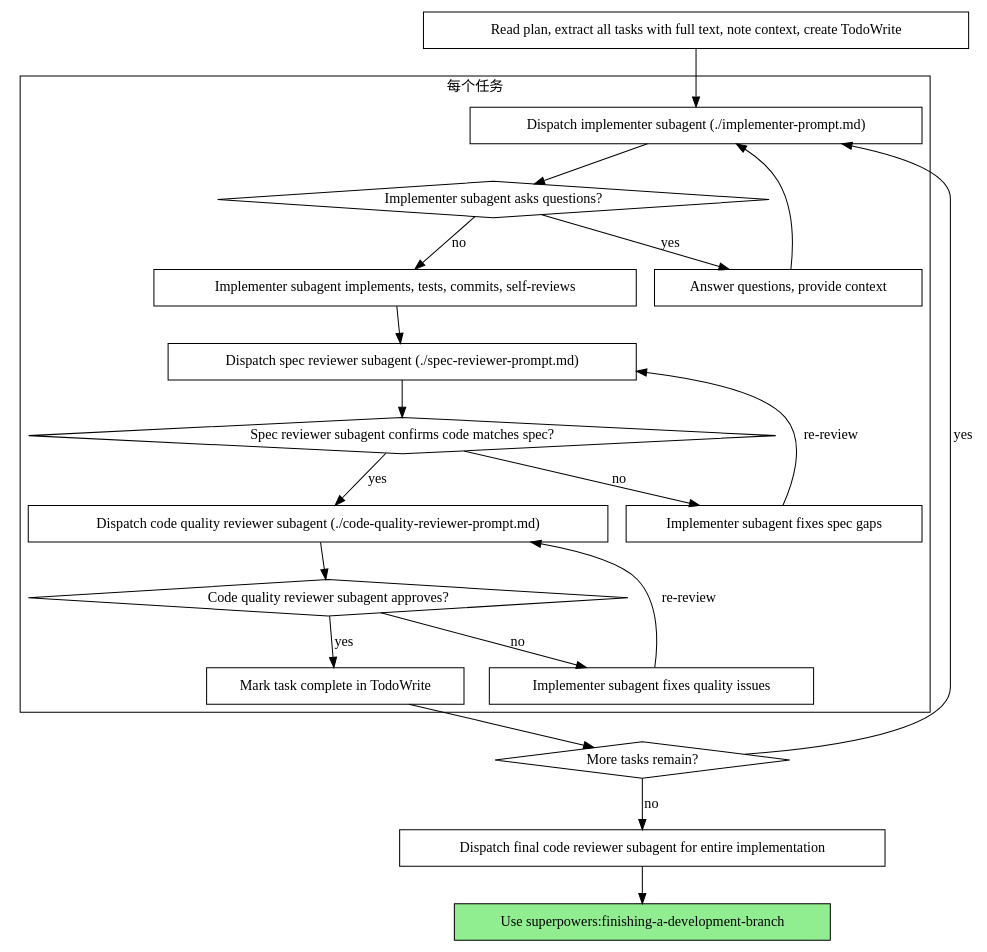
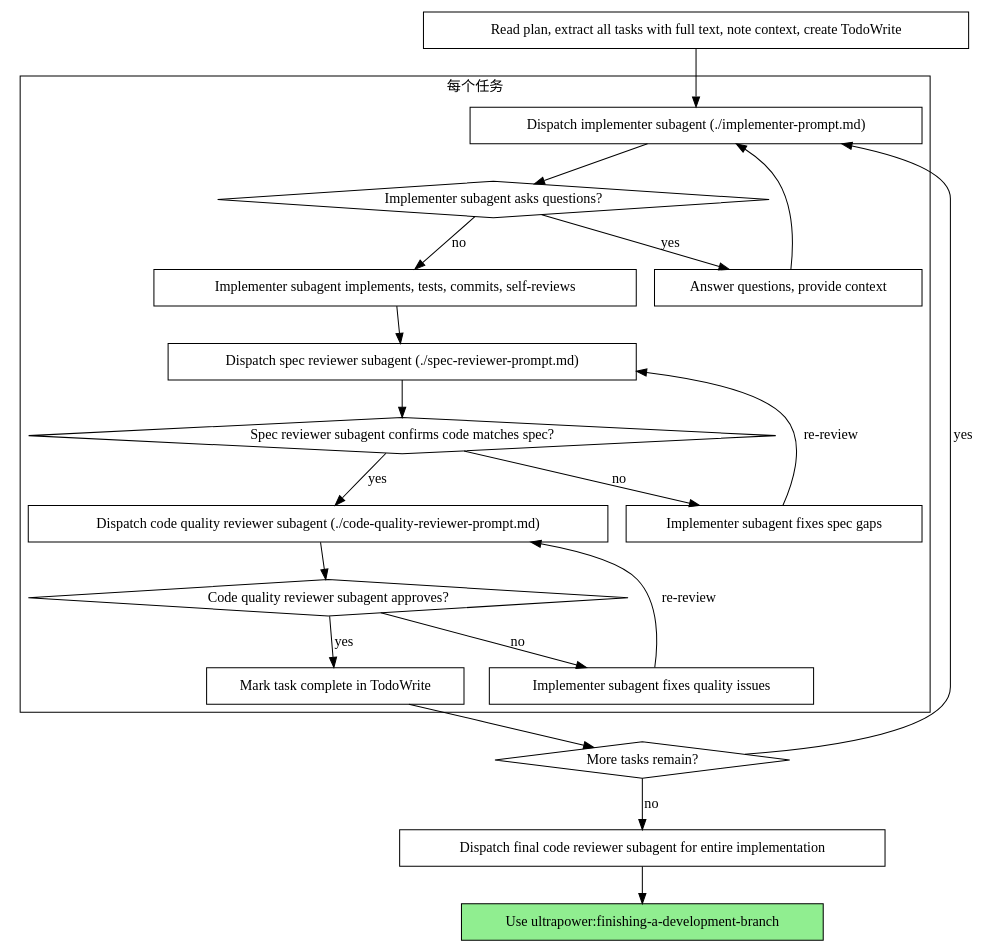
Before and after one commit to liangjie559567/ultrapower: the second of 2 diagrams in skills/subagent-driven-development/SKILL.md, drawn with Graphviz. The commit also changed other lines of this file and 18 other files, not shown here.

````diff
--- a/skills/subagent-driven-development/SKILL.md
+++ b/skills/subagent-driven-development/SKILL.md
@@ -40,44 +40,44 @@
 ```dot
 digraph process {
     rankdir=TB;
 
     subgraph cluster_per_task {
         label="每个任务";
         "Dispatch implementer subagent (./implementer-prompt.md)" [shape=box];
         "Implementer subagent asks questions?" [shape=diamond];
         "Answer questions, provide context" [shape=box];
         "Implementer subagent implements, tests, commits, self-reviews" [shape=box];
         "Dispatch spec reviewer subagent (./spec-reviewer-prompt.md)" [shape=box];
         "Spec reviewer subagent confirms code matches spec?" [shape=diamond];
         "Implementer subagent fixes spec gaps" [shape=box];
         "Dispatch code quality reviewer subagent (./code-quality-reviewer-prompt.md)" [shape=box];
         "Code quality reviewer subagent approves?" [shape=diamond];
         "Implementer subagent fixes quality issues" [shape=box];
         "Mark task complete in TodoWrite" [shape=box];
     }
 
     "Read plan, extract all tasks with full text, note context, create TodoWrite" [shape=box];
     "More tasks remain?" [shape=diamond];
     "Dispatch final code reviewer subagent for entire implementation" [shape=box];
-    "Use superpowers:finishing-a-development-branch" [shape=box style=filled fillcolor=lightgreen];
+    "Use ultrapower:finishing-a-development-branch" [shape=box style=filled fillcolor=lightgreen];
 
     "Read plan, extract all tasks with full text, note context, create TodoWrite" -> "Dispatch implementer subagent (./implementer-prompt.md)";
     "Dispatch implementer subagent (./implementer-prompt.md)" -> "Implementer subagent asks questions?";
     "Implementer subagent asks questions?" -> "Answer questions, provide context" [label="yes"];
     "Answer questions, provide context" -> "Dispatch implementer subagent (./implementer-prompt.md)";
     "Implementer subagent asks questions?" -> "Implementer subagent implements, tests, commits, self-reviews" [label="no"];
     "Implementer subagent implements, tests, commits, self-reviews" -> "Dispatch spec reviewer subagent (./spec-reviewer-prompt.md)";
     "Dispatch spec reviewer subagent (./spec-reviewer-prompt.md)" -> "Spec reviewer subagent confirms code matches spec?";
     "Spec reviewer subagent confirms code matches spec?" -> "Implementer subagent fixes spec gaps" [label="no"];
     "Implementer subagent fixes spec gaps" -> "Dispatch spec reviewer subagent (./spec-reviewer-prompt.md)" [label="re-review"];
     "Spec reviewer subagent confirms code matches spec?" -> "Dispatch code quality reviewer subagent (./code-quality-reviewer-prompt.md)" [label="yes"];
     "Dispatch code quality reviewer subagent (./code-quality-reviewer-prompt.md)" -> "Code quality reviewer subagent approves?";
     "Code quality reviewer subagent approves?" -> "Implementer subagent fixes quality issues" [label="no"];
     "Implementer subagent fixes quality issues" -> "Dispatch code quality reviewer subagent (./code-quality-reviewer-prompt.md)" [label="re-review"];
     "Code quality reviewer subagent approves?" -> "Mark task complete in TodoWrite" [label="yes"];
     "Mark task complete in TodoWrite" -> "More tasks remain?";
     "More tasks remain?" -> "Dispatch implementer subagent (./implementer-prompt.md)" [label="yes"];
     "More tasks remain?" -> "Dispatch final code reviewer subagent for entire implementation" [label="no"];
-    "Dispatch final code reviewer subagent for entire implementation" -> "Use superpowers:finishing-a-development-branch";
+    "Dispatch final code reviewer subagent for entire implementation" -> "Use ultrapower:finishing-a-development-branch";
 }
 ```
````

********************

## Work order
In your copy, reproduce the data above exactly and skip every picture.

## Completed exercise
Before and after one commit to liangjie559567/ultrapower: the second of 2 diagrams in skills/subagent-driven-development/SKILL.md, drawn with Graphviz. The commit also changed other lines of this file and 18 other files, not shown here.

````diff
--- a/skills/subagent-driven-development/SKILL.md
+++ b/skills/subagent-driven-development/SKILL.md
@@ -40,44 +40,44 @@
 ```dot
 digraph process {
     rankdir=TB;
 
     subgraph cluster_per_task {
         label="每个任务";
         "Dispatch implementer subagent (./implementer-prompt.md)" [shape=box];
         "Implementer subagent asks questions?" [shape=diamond];
         "Answer questions, provide context" [shape=box];
         "Implementer subagent implements, tests, commits, self-reviews" [shape=box];
         "Dispatch spec reviewer subagent (./spec-reviewer-prompt.md)" [shape=box];
         "Spec reviewer subagent confirms code matches spec?" [shape=diamond];
         "Implementer subagent fixes spec gaps" [shape=box];
         "Dispatch code quality reviewer subagent (./code-quality-reviewer-prompt.md)" [shape=box];
         "Code quality reviewer subagent approves?" [shape=diamond];
         "Implementer subagent fixes quality issues" [shape=box];
         "Mark task complete in TodoWrite" [shape=box];
     }
 
     "Read plan, extract all tasks with full text, note context, create TodoWrite" [shape=box];
     "More tasks remain?" [shape=diamond];
     "Dispatch final code reviewer subagent for entire implementation" [shape=box];
-    "Use superpowers:finishing-a-development-branch" [shape=box style=filled fillcolor=lightgreen];
+    "Use ultrapower:finishing-a-development-branch" [shape=box style=filled fillcolor=lightgreen];
 
     "Read plan, extract all tasks with full text, note context, create TodoWrite" -> "Dispatch implementer subagent (./implementer-prompt.md)";
     "Dispatch implementer subagent (./implementer-prompt.md)" -> "Implementer subagent asks questions?";
     "Implementer subagent asks questions?" -> "Answer questions, provide context" [label="yes"];
     "Answer questions, provide context" -> "Dispatch implementer subagent (./implementer-prompt.md)";
     "Implementer subagent asks questions?" -> "Implementer subagent implements, tests, commits, self-reviews" [label="no"];
     "Implementer subagent implements, tests, commits, self-reviews" -> "Dispatch spec reviewer subagent (./spec-reviewer-prompt.md)";
     "Dispatch spec reviewer subagent (./spec-reviewer-prompt.md)" -> "Spec reviewer subagent confirms code matches spec?";
     "Spec reviewer subagent confirms code matches spec?" -> "Implementer subagent fixes spec gaps" [label="no"];
     "Implementer subagent fixes spec gaps" -> "Dispatch spec reviewer subagent (./spec-reviewer-prompt.md)" [label="re-review"];
     "Spec reviewer subagent confirms code matches spec?" -> "Dispatch code quality reviewer subagent (./code-quality-reviewer-prompt.md)" [label="yes"];
     "Dispatch code quality reviewer subagent (./code-quality-reviewer-prompt.md)" -> "Code quality reviewer subagent approves?";
     "Code quality reviewer subagent approves?" -> "Implementer subagent fixes quality issues" [label="no"];
     "Implementer subagent fixes quality issues" -> "Dispatch code quality reviewer subagent (./code-quality-reviewer-prompt.md)" [label="re-review"];
     "Code quality reviewer subagent approves?" -> "Mark task complete in TodoWrite" [label="yes"];
     "Mark task complete in TodoWrite" -> "More tasks remain?";
     "More tasks remain?" -> "Dispatch implementer subagent (./implementer-prompt.md)" [label="yes"];
     "More tasks remain?" -> "Dispatch final code reviewer subagent for entire implementation" [label="no"];
-    "Dispatch final code reviewer subagent for entire implementation" -> "Use superpowers:finishing-a-development-branch";
+    "Dispatch final code reviewer subagent for entire implementation" -> "Use ultrapower:finishing-a-development-branch";
 }
 ```
````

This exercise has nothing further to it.